The term working class is used to denote a social class. The definition of the term "working class" is controversial, and depends on the politics of the person making the definition and on the society being discussed. For example, British writers are more likely to define class as being at least partly inherited, whereas Americans are more likely to emphasize current income and employment status.

Table of contents
1 Working for wages
2 As defined by Marx
3 The self-oppression of the working class
4 See also
5 External links
6 Further reading

Working for wages

Although some people who can reasonably be considered workers draw salaries, generally the working class works for wages. So defined, they consititute about 80% of the workforce in the United States. In the United States, following a sight rise in real wages during the dot com boom of the late 1990s, their income has slipped slightly during the first years of the 21st century. [1]

As defined by Marx

Karl Marx defined the "working class" or proletariat as "those individuals who sell their labor and do not own the means of production" whom he believed to be responsible for creating the wealth of a society (buildings, bridges and furniture, for example, are physically built by members of this class).

The proletariat are further subdivided by Marxists into the ordinary proletariat and the lumpenproletariat (rag-proletariat), those who are extremely poor and cannot find legal work on a regular basis. These may be prostitutes, beggars, or homeless people.

The self-oppression of the working class

Many of the problems of working class people have been blamed on excessive consumption of alcohol, laziness, failure to save money, and more recently satellite television, spectator sports and drugs. In reference to this, Oscar Wilde said "Work is the curse of the drinking classes". This does not necessarily mean that the working class is morally inferior to the wealthier classes. First it isn't clear that in general the working class are really any less hardworking than the wealthier classes, as such a trait is difficult to measure. Furthermore, if the working class does show more dysfunctional behavior, this could be the result of the sparse opportunities and constant hardships that they have faced. These behaviors could be a result of the socioeconomic conditions as much as those conditions result from dysfunctional behavior.

While some view religion as the key to overcoming this "self-oppression", Karl Marx spoke of religion as "the opium of the masses", and the greatest obstacle to their advancement. As a consequence, most Marxists oppose organized religion.

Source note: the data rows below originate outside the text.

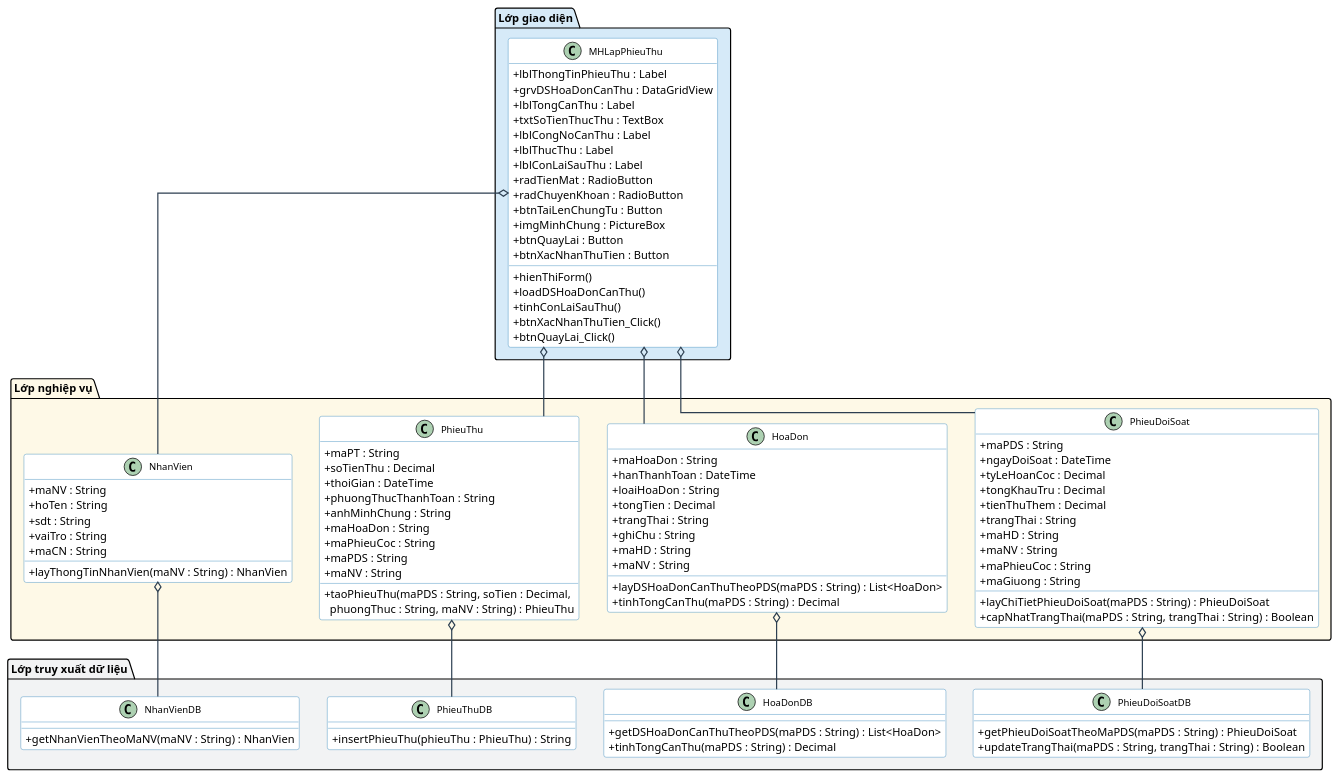
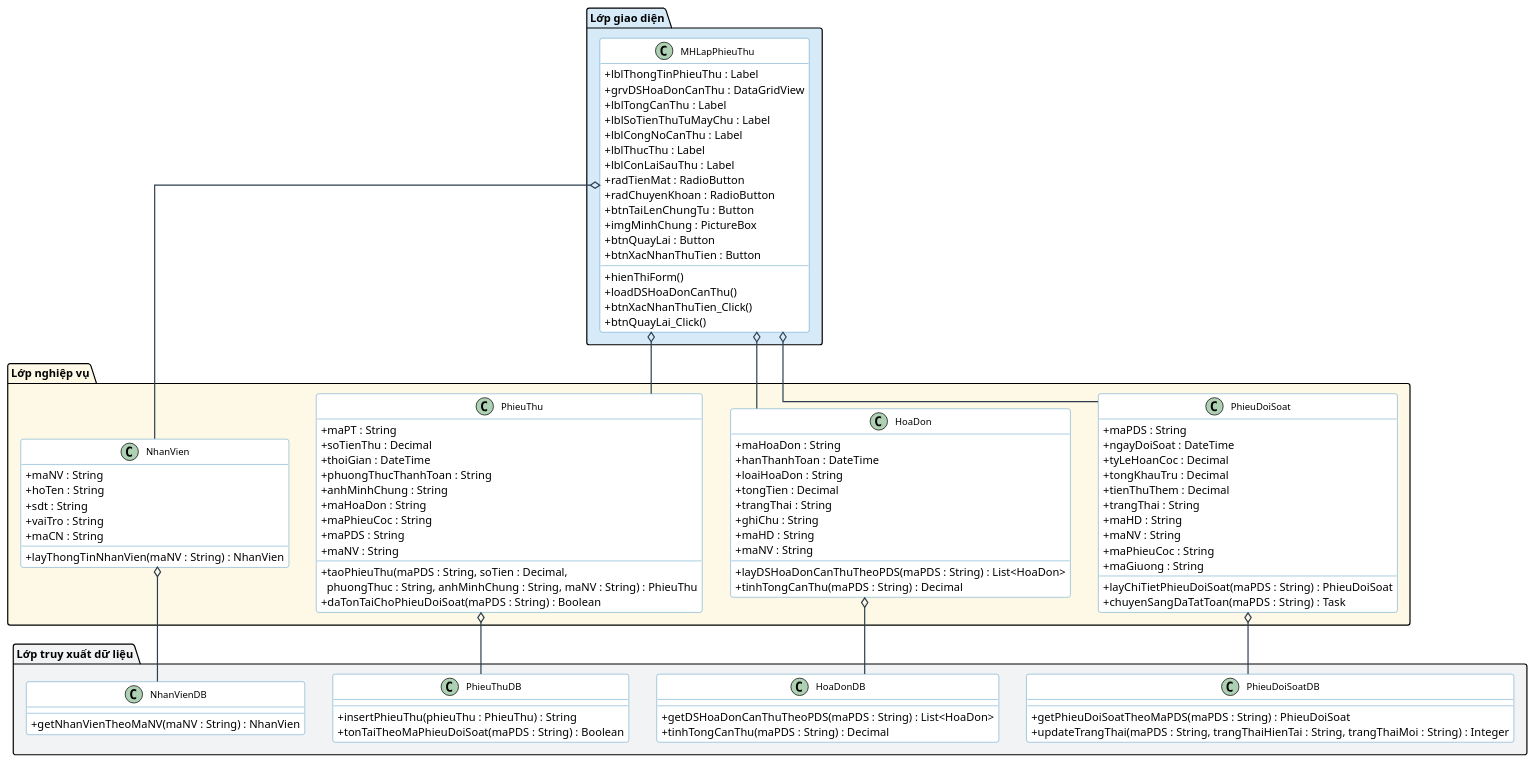
One commit to Ming1309/HomeStay-Dorm changed the diagram in docs/uml/lap-phieu-thu-class.puml. Above: the diagram before and after it, drawn with PlantUML. The commit also changed 34 other files, not shown here.

```diff
--- a/docs/uml/lap-phieu-thu-class.puml
+++ b/docs/uml/lap-phieu-thu-class.puml
@@ -1,147 +1,148 @@
 @startuml LapPhieuThu_3Lop
 
 skinparam classAttributeIconSize 0
 skinparam classFontSize 12
 skinparam shadowing false
 skinparam roundcorner 6
 skinparam linetype ortho
 skinparam ArrowColor #2C3E50
 skinparam ArrowThickness 1.5
 
 skinparam class {
     HeaderBackgroundColor #AED6F1
     BorderColor #2980B9
     BackgroundColor #FFFFFF
     FontColor #000000
 }
 
 ' =====================
 ' LỚP GIAO DIỆN
 ' =====================
 
 package "Lớp giao diện" #D6EAF8 {
 
     class MHLapPhieuThu {
         +lblThongTinPhieuThu : Label
         +grvDSHoaDonCanThu : DataGridView
         +lblTongCanThu : Label
-        +txtSoTienThucThu : TextBox
+        +lblSoTienThuTuMayChu : Label
         +lblCongNoCanThu : Label
         +lblThucThu : Label
         +lblConLaiSauThu : Label
         +radTienMat : RadioButton
         +radChuyenKhoan : RadioButton
         +btnTaiLenChungTu : Button
         +imgMinhChung : PictureBox
         +btnQuayLai : Button
         +btnXacNhanThuTien : Button
         ' ---
         +hienThiForm()
         +loadDSHoaDonCanThu()
-        +tinhConLaiSauThu()
         +btnXacNhanThuTien_Click()
         +btnQuayLai_Click()
     }
 }
 
 ' =====================
 ' LỚP NGHIỆP VỤ
 ' =====================
 
 package "Lớp nghiệp vụ" #FEF9E7 {
 
     class PhieuDoiSoat {
         +maPDS : String
         +ngayDoiSoat : DateTime
         +tyLeHoanCoc : Decimal
         +tongKhauTru : Decimal
         +tienThuThem : Decimal
         +trangThai : String
         +maHD : String
         +maNV : String
         +maPhieuCoc : String
         +maGiuong : String
         ' ---
         +layChiTietPhieuDoiSoat(maPDS : String) : PhieuDoiSoat
-        +capNhatTrangThai(maPDS : String, trangThai : String) : Boolean
+        +chuyenSangDaTatToan(maPDS : String) : Task
     }
 
     class HoaDon {
         +maHoaDon : String
         +hanThanhToan : DateTime
         +loaiHoaDon : String
         +tongTien : Decimal
         +trangThai : String
         +ghiChu : String
         +maHD : String
         +maNV : String
         ' ---
         +layDSHoaDonCanThuTheoPDS(maPDS : String) : List<HoaDon>
         +tinhTongCanThu(maPDS : String) : Decimal
     }
 
     class PhieuThu {
         +maPT : String
         +soTienThu : Decimal
         +thoiGian : DateTime
         +phuongThucThanhToan : String
         +anhMinhChung : String
         +maHoaDon : String
         +maPhieuCoc : String
         +maPDS : String
         +maNV : String
         ' ---
-        +taoPhieuThu(maPDS : String, soTien : Decimal,\n  phuongThuc : String, maNV : String) : PhieuThu
+        +taoPhieuThu(maPDS : String, soTien : Decimal,\n  phuongThuc : String, anhMinhChung : String, maNV : String) : PhieuThu
+        +daTonTaiChoPhieuDoiSoat(maPDS : String) : Boolean
     }
 
     class NhanVien {
         +maNV : String
         +hoTen : String
         +sdt : String
         +vaiTro : String
         +maCN : String
         ' ---
         +layThongTinNhanVien(maNV : String) : NhanVien
     }
 }
 
 ' =====================
 ' LỚP TRUY XUẤT DỮ LIỆU
 ' =====================
 
 package "Lớp truy xuất dữ liệu" #F2F3F4 {
 
     class PhieuDoiSoatDB {
         +getPhieuDoiSoatTheoMaPDS(maPDS : String) : PhieuDoiSoat
-        +updateTrangThai(maPDS : String, trangThai : String) : Boolean
+        +updateTrangThai(maPDS : String, trangThaiHienTai : String, trangThaiMoi : String) : Integer
     }
 
     class HoaDonDB {
         +getDSHoaDonCanThuTheoPDS(maPDS : String) : List<HoaDon>
         +tinhTongCanThu(maPDS : String) : Decimal
     }
 
     class PhieuThuDB {
         +insertPhieuThu(phieuThu : PhieuThu) : String
+        +tonTaiTheoMaPhieuDoiSoat(maPDS : String) : Boolean
     }
 
     class NhanVienDB {
         +getNhanVienTheoMaNV(maNV : String) : NhanVien
     }
 }
 
 ' =====================
 ' QUAN HỆ
 ' =====================
 
 MHLapPhieuThu o-- PhieuDoiSoat
 MHLapPhieuThu o-- HoaDon
 MHLapPhieuThu o-- PhieuThu
 MHLapPhieuThu o-- NhanVien
 
 PhieuDoiSoat o-- PhieuDoiSoatDB
 HoaDon       o-- HoaDonDB
 PhieuThu     o-- PhieuThuDB
 NhanVien     o-- NhanVienDB
 
 @enduml
```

See also

trade union, middle class, blue collar, white collar, lower class, underclass, illegal immigrant, minimum wage

External links

Further reading